Exercise instructions: From the first line to the last, write out the records exactly, leaving the pictures behind.

Stored entries
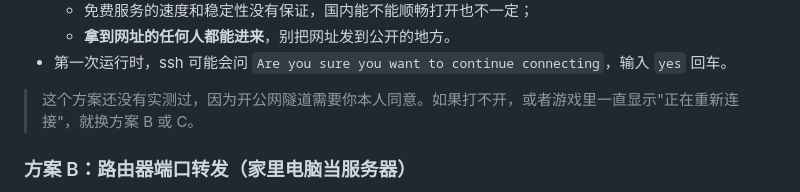
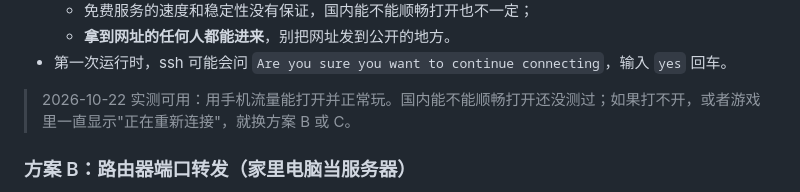
Before and after one commit to focussash/Drawing-game---AI-code, a Markdown page: README.md, the part around the change. Drawn GitHub-style.

```diff
--- a/README.md
+++ b/README.md
@@ -43,7 +43,7 @@
   - **拿到网址的任何人都能进来**，别把网址发到公开的地方。
 - 第一次运行时，ssh 可能会问 `Are you sure you want to continue connecting`，输入 `yes` 回车。
 
-> 这个方案还没有实测过，因为开公网隧道需要你本人同意。如果打不开，或者游戏里一直显示"正在重新连接"，就换方案 B 或 C。
+> 2026-10-22 实测可用：用手机流量能打开并正常玩。国内能不能顺畅打开还没测过；如果打不开，或者游戏里一直显示"正在重新连接"，就换方案 B 或 C。
 
 ### 方案 B：路由器端口转发（家里电脑当服务器）
 
```
Also changed, not shown: claude-memory/achievements.md (+1 -1 lines).
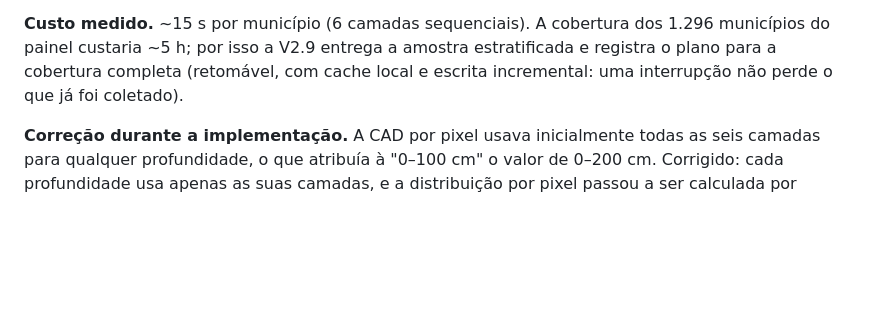
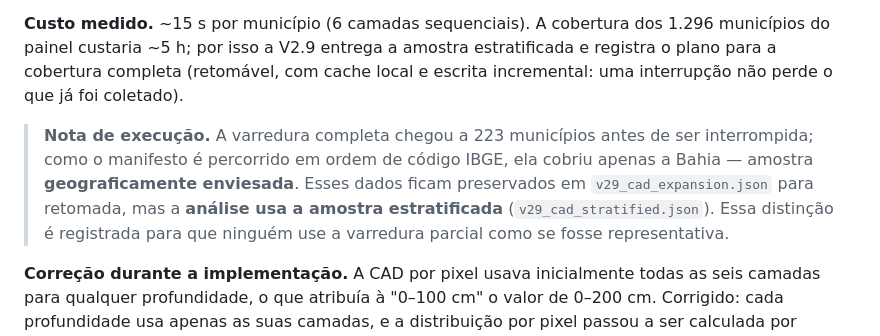
Before and after one commit to Luan-tcpn/Saden, a Markdown page: docs/V2_9_REGIONAL_AGROCLIMATIC_REPORT.md, the part around the change. Drawn GitHub-style; blank space fills up the shorter version.

Commit message:
docs(v2.9): registra que a varredura parcial de CAD e enviesada
A varredura completa parou em 223 municipios; como o manifesto e percorrido
em ordem de codigo IBGE, ela cobriu apenas a Bahia. Os dados ficam
preservados para retomada, mas a analise usa a amostra estratificada
(v29_cad_stratified.json). Registrado para evitar uso da varredura parcial
como amostra representativa.

Co-authored-by: CommandCodeBot <noreply@commandcode.ai>

```diff
--- a/docs/V2_9_REGIONAL_AGROCLIMATIC_REPORT.md
+++ b/docs/V2_9_REGIONAL_AGROCLIMATIC_REPORT.md
@@ -213,6 +213,14 @@ estratificada e registra o plano para a cobertura completa (retomável, com
 cache local e escrita incremental: uma interrupção não perde o que já foi
 coletado).
 
+> **Nota de execução.** A varredura completa chegou a 223 municípios antes de
+> ser interrompida; como o manifesto é percorrido em ordem de código IBGE, ela
+> cobriu apenas a Bahia — amostra **geograficamente enviesada**. Esses dados
+> ficam preservados em `v29_cad_expansion.json` para retomada, mas a
+> **análise usa a amostra estratificada** (`v29_cad_stratified.json`). Essa
+> distinção é registrada para que ninguém use a varredura parcial como se
+> fosse representativa.
+
 **Correção durante a implementação.** A CAD por pixel usava inicialmente
 todas as seis camadas para qualquer profundidade, o que atribuía à "0–100 cm"
 o valor de 0–200 cm. Corrigido: cada profundidade usa apenas as suas camadas,
```
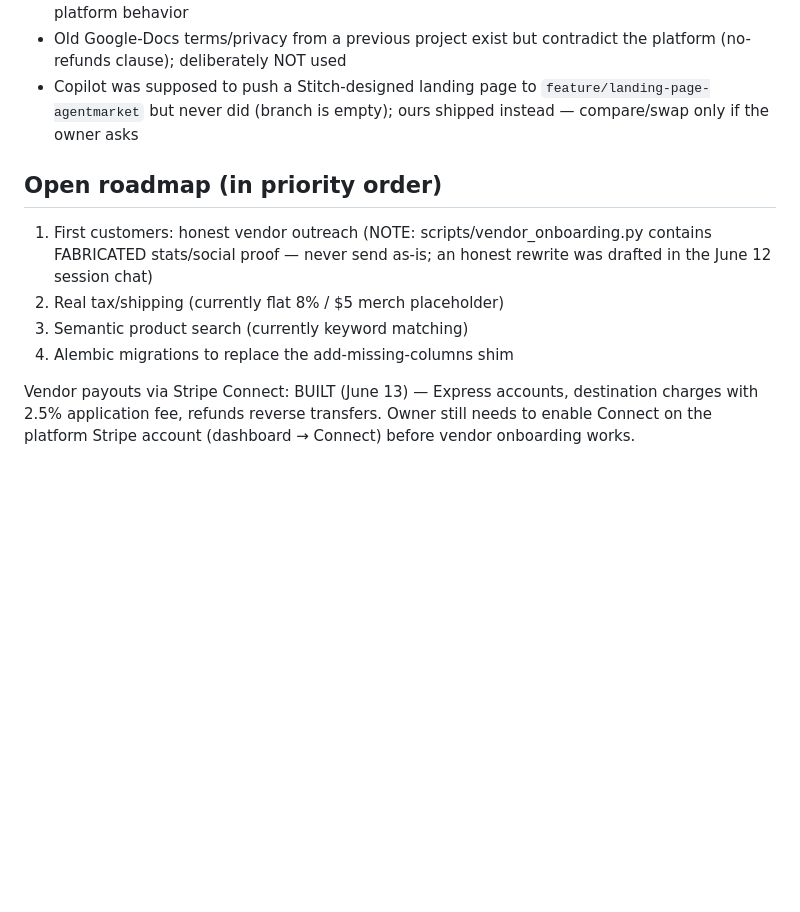
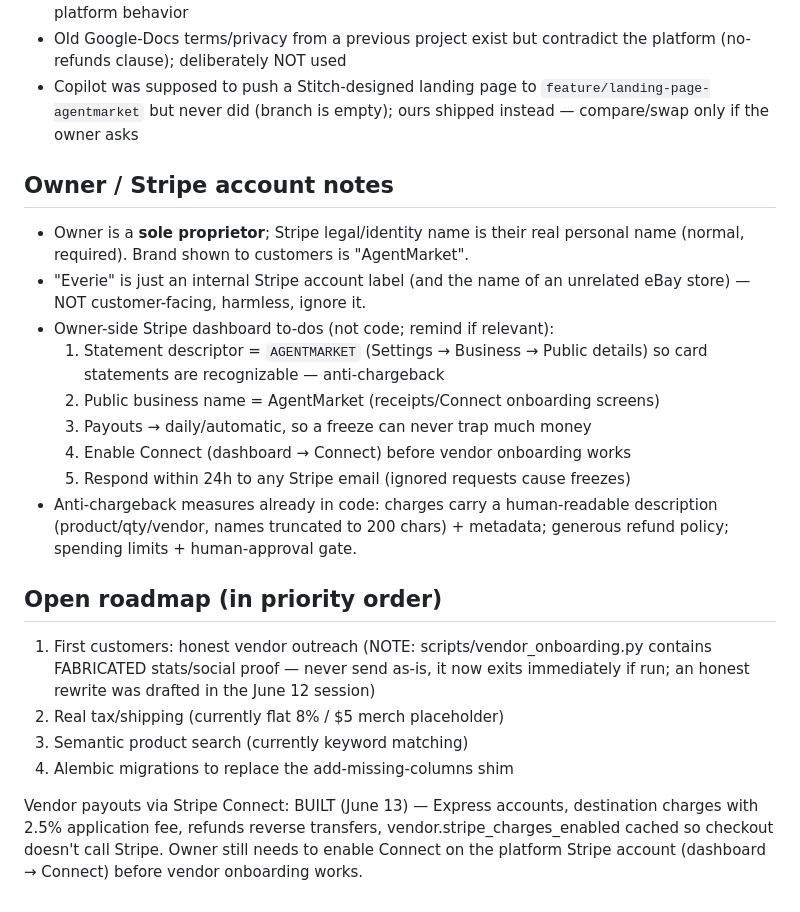
Before and after one commit to nodobb/agentmarket, a Markdown page: CLAUDE.md, the part around the change. GitHub-like rendering; blank space fills up the shorter version.

Commit message:
Refresh CLAUDE.md handoff: owner/Stripe notes and pending dashboard to-dos
Captures for future sessions: sole-proprietor status, that 'Everie' is a
harmless non-customer-facing label, the owner's pending Stripe dashboard
to-dos (statement descriptor, payouts cadence, Connect enablement), and
the anti-chargeback measures already shipped.

https://claude.ai/code/session_01VwnHoEer9BkE3xQrgi45xG

```diff
--- a/CLAUDE.md
+++ b/CLAUDE.md
@@ -75,16 +75,34 @@ uvicorn main:app --reload   # serves on :8000
   `feature/landing-page-agentmarket` but never did (branch is empty);
   ours shipped instead — compare/swap only if the owner asks
 
+## Owner / Stripe account notes
+
+- Owner is a **sole proprietor**; Stripe legal/identity name is their real
+  personal name (normal, required). Brand shown to customers is "AgentMarket".
+- "Everie" is just an internal Stripe account label (and the name of an
+  unrelated eBay store) — NOT customer-facing, harmless, ignore it.
+- Owner-side Stripe dashboard to-dos (not code; remind if relevant):
+  1. Statement descriptor = `AGENTMARKET` (Settings → Business → Public
+     details) so card statements are recognizable — anti-chargeback
+  2. Public business name = AgentMarket (receipts/Connect onboarding screens)
+  3. Payouts → daily/automatic, so a freeze can never trap much money
+  4. Enable Connect (dashboard → Connect) before vendor onboarding works
+  5. Respond within 24h to any Stripe email (ignored requests cause freezes)
+- Anti-chargeback measures already in code: charges carry a human-readable
+  description (product/qty/vendor, names truncated to 200 chars) + metadata;
+  generous refund policy; spending limits + human-approval gate.
+
 ## Open roadmap (in priority order)
 
 1. First customers: honest vendor outreach (NOTE: scripts/vendor_onboarding.py
-   contains FABRICATED stats/social proof — never send as-is; an honest
-   rewrite was drafted in the June 12 session chat)
+   contains FABRICATED stats/social proof — never send as-is, it now exits
+   immediately if run; an honest rewrite was drafted in the June 12 session)
 2. Real tax/shipping (currently flat 8% / $5 merch placeholder)
 3. Semantic product search (currently keyword matching)
 4. Alembic migrations to replace the add-missing-columns shim
 
 Vendor payouts via Stripe Connect: BUILT (June 13) — Express accounts,
-destination charges with 2.5% application fee, refunds reverse transfers.
+destination charges with 2.5% application fee, refunds reverse transfers,
+vendor.stripe_charges_enabled cached so checkout doesn't call Stripe.
 Owner still needs to enable Connect on the platform Stripe account
 (dashboard → Connect) before vendor onboarding works.
```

Exercise solution:
Before and after one commit to focussash/Drawing-game---AI-code, a Markdown page: README.md, the part around the change. Drawn GitHub-style.

```diff
--- a/README.md
+++ b/README.md
@@ -43,7 +43,7 @@
   - **拿到网址的任何人都能进来**，别把网址发到公开的地方。
 - 第一次运行时，ssh 可能会问 `Are you sure you want to continue connecting`，输入 `yes` 回车。
 
-> 这个方案还没有实测过，因为开公网隧道需要你本人同意。如果打不开，或者游戏里一直显示"正在重新连接"，就换方案 B 或 C。
+> 2026-10-22 实测可用：用手机流量能打开并正常玩。国内能不能顺畅打开还没测过；如果打不开，或者游戏里一直显示"正在重新连接"，就换方案 B 或 C。
 
 ### 方案 B：路由器端口转发（家里电脑当服务器）
 
```
Also changed, not shown: claude-memory/achievements.md (+1 -1 lines).
Before and after one commit to Luan-tcpn/Saden, a Markdown page: docs/V2_9_REGIONAL_AGROCLIMATIC_REPORT.md, the part around the change. Drawn GitHub-style; blank space fills up the shorter version.

Commit message:
docs(v2.9): registra que a varredura parcial de CAD e enviesada
A varredura completa parou em 223 municipios; como o manifesto e percorrido
em ordem de codigo IBGE, ela cobriu apenas a Bahia. Os dados ficam
preservados para retomada, mas a analise usa a amostra estratificada
(v29_cad_stratified.json). Registrado para evitar uso da varredura parcial
como amostra representativa.

Co-authored-by: CommandCodeBot <noreply@commandcode.ai>

```diff
--- a/docs/V2_9_REGIONAL_AGROCLIMATIC_REPORT.md
+++ b/docs/V2_9_REGIONAL_AGROCLIMATIC_REPORT.md
@@ -213,6 +213,14 @@ estratificada e registra o plano para a cobertura completa (retomável, com
 cache local e escrita incremental: uma interrupção não perde o que já foi
 coletado).
 
+> **Nota de execução.** A varredura completa chegou a 223 municípios antes de
+> ser interrompida; como o manifesto é percorrido em ordem de código IBGE, ela
+> cobriu apenas a Bahia — amostra **geograficamente enviesada**. Esses dados
+> ficam preservados em `v29_cad_expansion.json` para retomada, mas a
+> **análise usa a amostra estratificada** (`v29_cad_stratified.json`). Essa
+> distinção é registrada para que ninguém use a varredura parcial como se
+> fosse representativa.
+
 **Correção durante a implementação.** A CAD por pixel usava inicialmente
 todas as seis camadas para qualquer profundidade, o que atribuía à "0–100 cm"
 o valor de 0–200 cm. Corrigido: cada profundidade usa apenas as suas camadas,
```
Before and after one commit to nodobb/agentmarket, a Markdown page: CLAUDE.md, the part around the change. GitHub-like rendering; blank space fills up the shorter version.

Commit message:
Refresh CLAUDE.md handoff: owner/Stripe notes and pending dashboard to-dos
Captures for future sessions: sole-proprietor status, that 'Everie' is a
harmless non-customer-facing label, the owner's pending Stripe dashboard
to-dos (statement descriptor, payouts cadence, Connect enablement), and
the anti-chargeback measures already shipped.

https://claude.ai/code/session_01VwnHoEer9BkE3xQrgi45xG

```diff
--- a/CLAUDE.md
+++ b/CLAUDE.md
@@ -75,16 +75,34 @@ uvicorn main:app --reload   # serves on :8000
   `feature/landing-page-agentmarket` but never did (branch is empty);
   ours shipped instead — compare/swap only if the owner asks
 
+## Owner / Stripe account notes
+
+- Owner is a **sole proprietor**; Stripe legal/identity name is their real
+  personal name (normal, required). Brand shown to customers is "AgentMarket".
+- "Everie" is just an internal Stripe account label (and the name of an
+  unrelated eBay store) — NOT customer-facing, harmless, ignore it.
+- Owner-side Stripe dashboard to-dos (not code; remind if relevant):
+  1. Statement descriptor = `AGENTMARKET` (Settings → Business → Public
+     details) so card statements are recognizable — anti-chargeback
+  2. Public business name = AgentMarket (receipts/Connect onboarding screens)
+  3. Payouts → daily/automatic, so a freeze can never trap much money
+  4. Enable Connect (dashboard → Connect) before vendor onboarding works
+  5. Respond within 24h to any Stripe email (ignored requests cause freezes)
+- Anti-chargeback measures already in code: charges carry a human-readable
+  description (product/qty/vendor, names truncated to 200 chars) + metadata;
+  generous refund policy; spending limits + human-approval gate.
+
 ## Open roadmap (in priority order)
 
 1. First customers: honest vendor outreach (NOTE: scripts/vendor_onboarding.py
-   contains FABRICATED stats/social proof — never send as-is; an honest
-   rewrite was drafted in the June 12 session chat)
+   contains FABRICATED stats/social proof — never send as-is, it now exits
+   immediately if run; an honest rewrite was drafted in the June 12 session)
 2. Real tax/shipping (currently flat 8% / $5 merch placeholder)
 3. Semantic product search (currently keyword matching)
 4. Alembic migrations to replace the add-missing-columns shim
 
 Vendor payouts via Stripe Connect: BUILT (June 13) — Express accounts,
-destination charges with 2.5% application fee, refunds reverse transfers.
+destination charges with 2.5% application fee, refunds reverse transfers,
+vendor.stripe_charges_enabled cached so checkout doesn't call Stripe.
 Owner still needs to enable Connect on the platform Stripe account
 (dashboard → Connect) before vendor onboarding works.
```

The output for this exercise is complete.